The Kyoto Protocol to the United Nations Framework Convention on Climate Change (UNFCCC) is an international treaty that sets binding obligations on industrialized countries to reduce emissions. The United States signed but has not ratified the protocol. Since Kyoto in 1997, the United States has continued to block progress in international meetings to avoid the imposition of binding targets for reduction of emissions, while attempting to shift the blame for out-of-control emissions to developing countries by pointing the finger at China.
For instance, as revealed in WikiLeaks cables, in December 2009 at the 15th Session of the Conference of the Parties to UNFCCC in Copenhagen, the United States used bullying tactics to prevent the adoption of binding targets. The two-week meeting was supposed to be the culmination of a process set in motion in Bali in 2005, in which parties to UNFCCC agreed to conclude negotiations on a new global deal by 2009. Highlighting the growing alarm over the effects of climate change, 110 leaders of countries had attended the conference by its conclusion.

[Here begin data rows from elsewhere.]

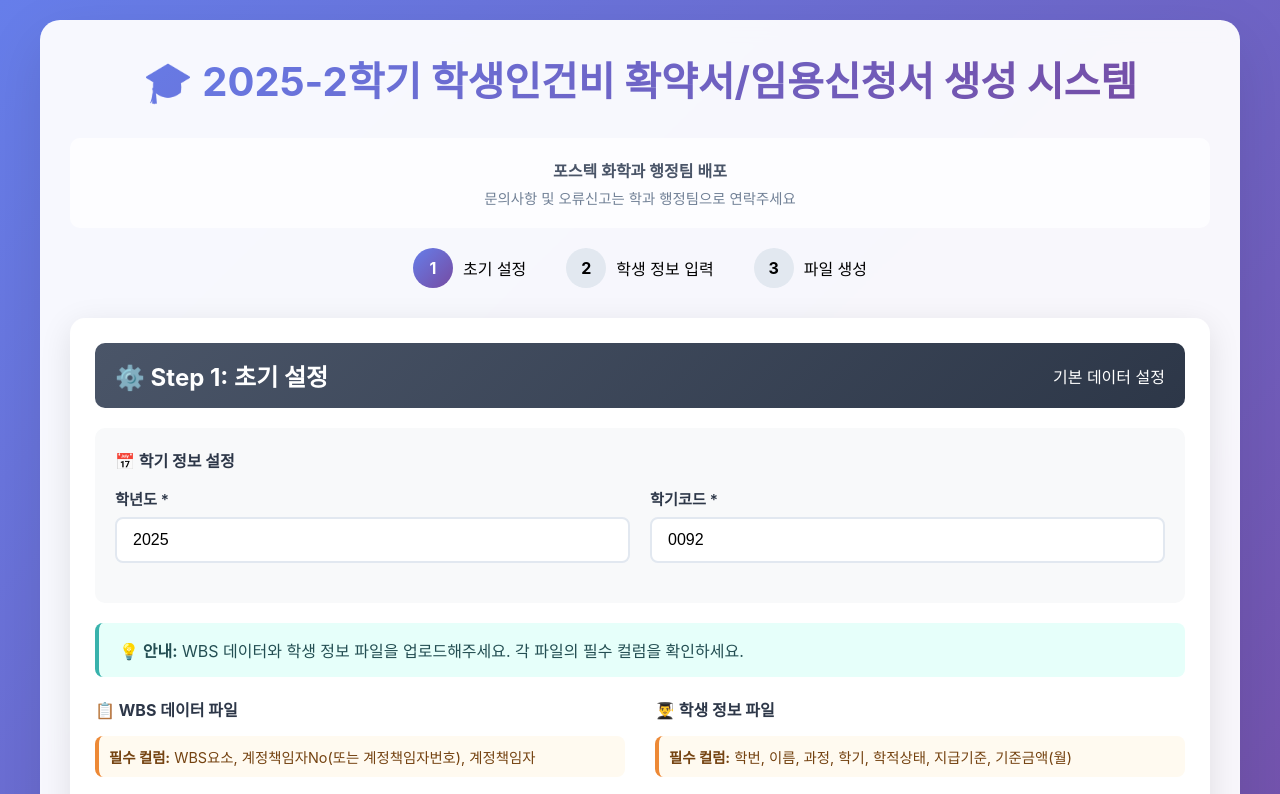
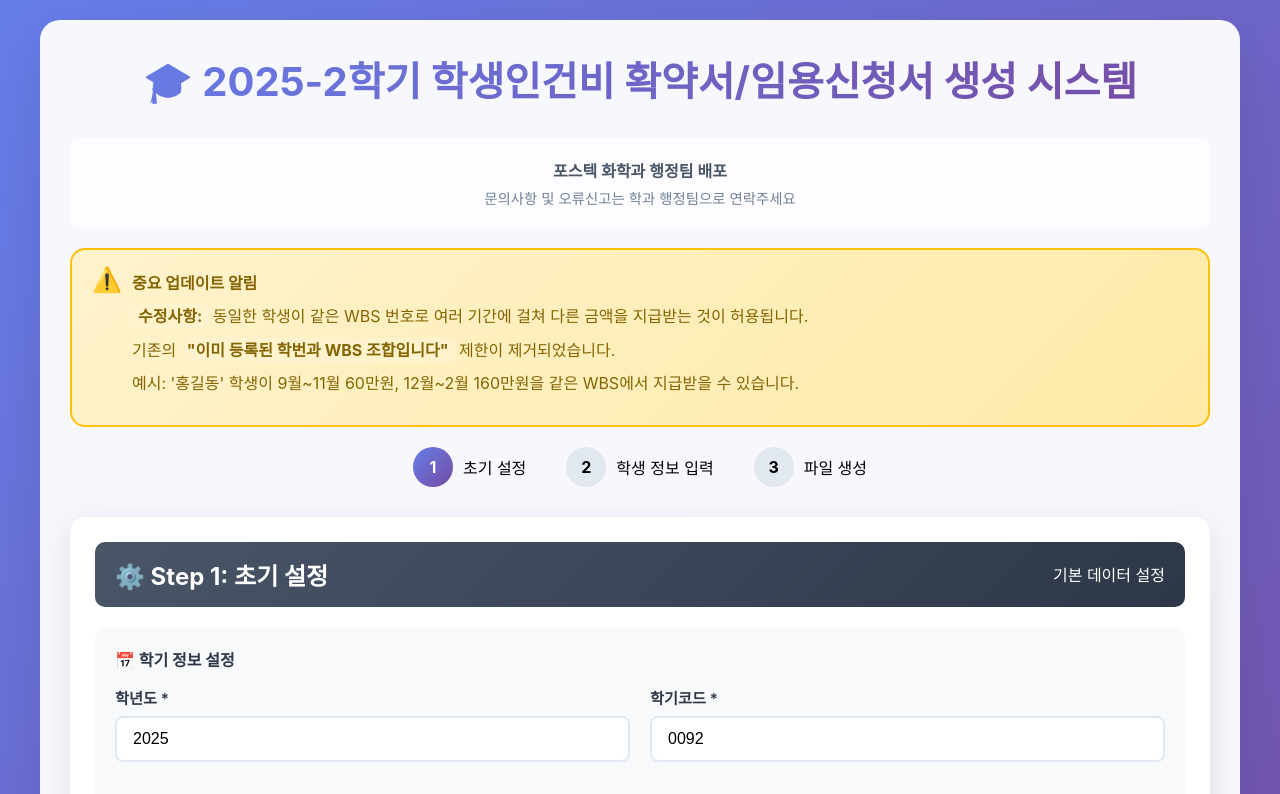
Before and after one commit to pwertio/ChemPOSTECH, a plain HTML site: page stuCommitment/index.html in a window 1280 px wide. Shown: the top 794 px of the page. Drawn offline with Linux system fonts and the light colour scheme.

Commit message:
Update stuCommitment index.html

```diff
--- a/stuCommitment/index.html
+++ b/stuCommitment/index.html
@@ -386,6 +386,46 @@
             margin-bottom: 15px;
             color: #2d3748;
         }
+
+        .update-notice {
+            background: linear-gradient(135deg, #fff3cd, #ffeaa7);
+            border: 2px solid #ffc107;
+            border-radius: 15px;
+            padding: 20px;
+            margin: 20px 0;
+            position: relative;
+        }
+
+        .update-notice::before {
+            content: "⚠️";
+            font-size: 24px;
+            position: absolute;
+            top: 15px;
+            left: 20px;
+        }
+
+        .update-notice-content {
+            margin-left: 40px;
+        }
+
+        .update-notice h4 {
+            color: #856404;
+            margin-bottom: 10px;
+            font-weight: bold;
+        }
+
+        .update-notice p {
+            color: #856404;
+            line-height: 1.6;
+            margin-bottom: 8px;
+        }
+
+        .update-notice .highlight {
+            background: #fff3cd;
+            padding: 2px 6px;
+            border-radius: 4px;
+            font-weight: bold;
+        }
     </style>
 </head>
 <body>
@@ -396,6 +436,16 @@
         <div style="text-align: center; margin-bottom: 20px; background: rgba(255,255,255,0.8); padding: 15px; border-radius: 10px;">
             <p style="margin: 5px 0; color: #4a5568; font-weight: 600;">포스텍 화학과 행정팀 배포</p>
             <p style="margin: 5px 0; color: #718096; font-size: 0.9rem;">문의사항 및 오류신고는 학과 행정팀으로 연락주세요</p>
+        </div>
+
+        <!-- 업데이트 공지 -->
+        <div class="update-notice">
+            <div class="update-notice-content">
+                <h4>중요 업데이트 알림</h4>
+                <p><span class="highlight">수정사항:</span> 동일한 학생이 같은 WBS 번호로 여러 기간에 걸쳐 다른 금액을 지급받는 것이 허용됩니다.</p>
+                <p>기존의 <span class="highlight">"이미 등록된 학번과 WBS 조합입니다"</span> 제한이 제거되었습니다.</p>
+                <p>예시: '홍길동' 학생이 9월~11월 60만원, 12월~2월 160만원을 같은 WBS에서 지급받을 수 있습니다.</p>
+            </div>
         </div>
 
         <!-- 단계 표시기 -->
@@ -464,7 +514,7 @@
                 <div class="upload-item">
                     <h4>👨‍🎓 학생 정보 파일</h4>
                     <div class="alert alert-warning" style="font-size: 0.9rem; padding: 10px;">
-                        <strong>필수 컬럼:</strong> 학번, 이름, 과정, 학기, 학적상태, 지급기준, 기준금액(월)
+                        <strong>필수 컬럼:</strong> 학번, 이름, 과정, 학기, 학적상태, 지급기준, 기준금액(원)
                     </div>
                     <div class="file-upload" id="student-upload">
                         <div style="font-size: 36px; margin-bottom: 10px;">👥</div>
@@ -1155,21 +1205,14 @@
             });
         }
 
-        // 학생 추가
+        // 학생 추가 (중복 체크 로직 제거됨)
         function addStudent() {
             if (!validateForm()) return;
 
             const studentData = collectFormData();
 
-            // 중복 확인 (학번 + WBS 조합)
-            const duplicate = registeredStudents.find(s =>
-                s.studentId === studentData.studentId && s.wbsElement === studentData.wbsElement
-            );
-
-            if (duplicate) {
-                alert('이미 등록된 학번과 WBS 조합입니다.');
-                return;
-            }
+            // 기존의 중복 체크 로직을 제거했습니다.
+            // 이제 동일한 학생이 같은 WBS로 여러 번 등록 가능합니다.
 
             registeredStudents.push(studentData);
             updateStudentsList();
```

As has now been revealed by the leak of these cables, many poor countries were victims of bullying and bribery as the United States used its power to force other countries to support the so-called Copenhagen climate accord, a non-binding statement that does nothing to stop the perilous course of continued global climate change. (Fidel Castro, Humanity’s Right to Life, PSLWeb.org, Dec. 16, 2009)
According to an article in the British newspaper The Guardian, “The U.S. diplomatic cables reveal how the U.S. seeks dirt on nations opposed to its approach to tackling global warming; how financial and other aid is used by countries to gain political backing; how distrust, broken promises and creative accounting dog negotiations; and how the U.S. mounted a secret global diplomatic offensive to overwhelm opposition to the controversial ‘Copenhagen accord,’ the unofficial document that emerged from the ruins of the Copenhagen climate change summit in 2009.”
Why won’t the U.S. government go along with binding targets for emissions reductions?
Developing nations, such as China and India, are blamed by the United States for the deepening crisis. But, in fact, the United States, with just 5 percent of the world’s population, is responsible for 25 percent of greenhouse gases, the most of any country.
The primary source of carbon and other greenhouse gas emissions is the consumption and burning of fossil fuels. The bulk of these come from energy industry emissions and from the use of private automobiles. The energy and auto industries have fought to oppose any controls on carbon emissions because this would cut into their profits.
Meanwhile, developing countries bear more than nine-tenths of the costs of climate change, including an annual death toll of 300,000 from weather-related disasters, and economic losses amounting to $12 billion per year.
‘Expand or die’ will kill the environment
Capitalism—the economic system shared by most countries at the conference—is driven by the quest for short-term gain. “Expand or die” is a primary mantra.
In the relentless competition that characterizes the system, no individual capitalist—or capitalist government representing the interests of its “own” capitalist class—is willing to accept a plan that would put it at a relative disadvantage vis-á-vis other capitalists. Capitalists in the United States want to be free to create as many emissions as they want in their pursuit of ever-increasing profits. Thus, the United States will go to any length to stymie any international agreement that would impose binding targets, especially an agreement that puts the onus for reducing emissions on the richest nations, those that created the crisis in the first place through unfettered capitalist development.
It is high time for these destroyers of the planet to be put out of commission and for global capitalism to be replaced with a rational, planned socialist economy that will put the needs of people and the planet first.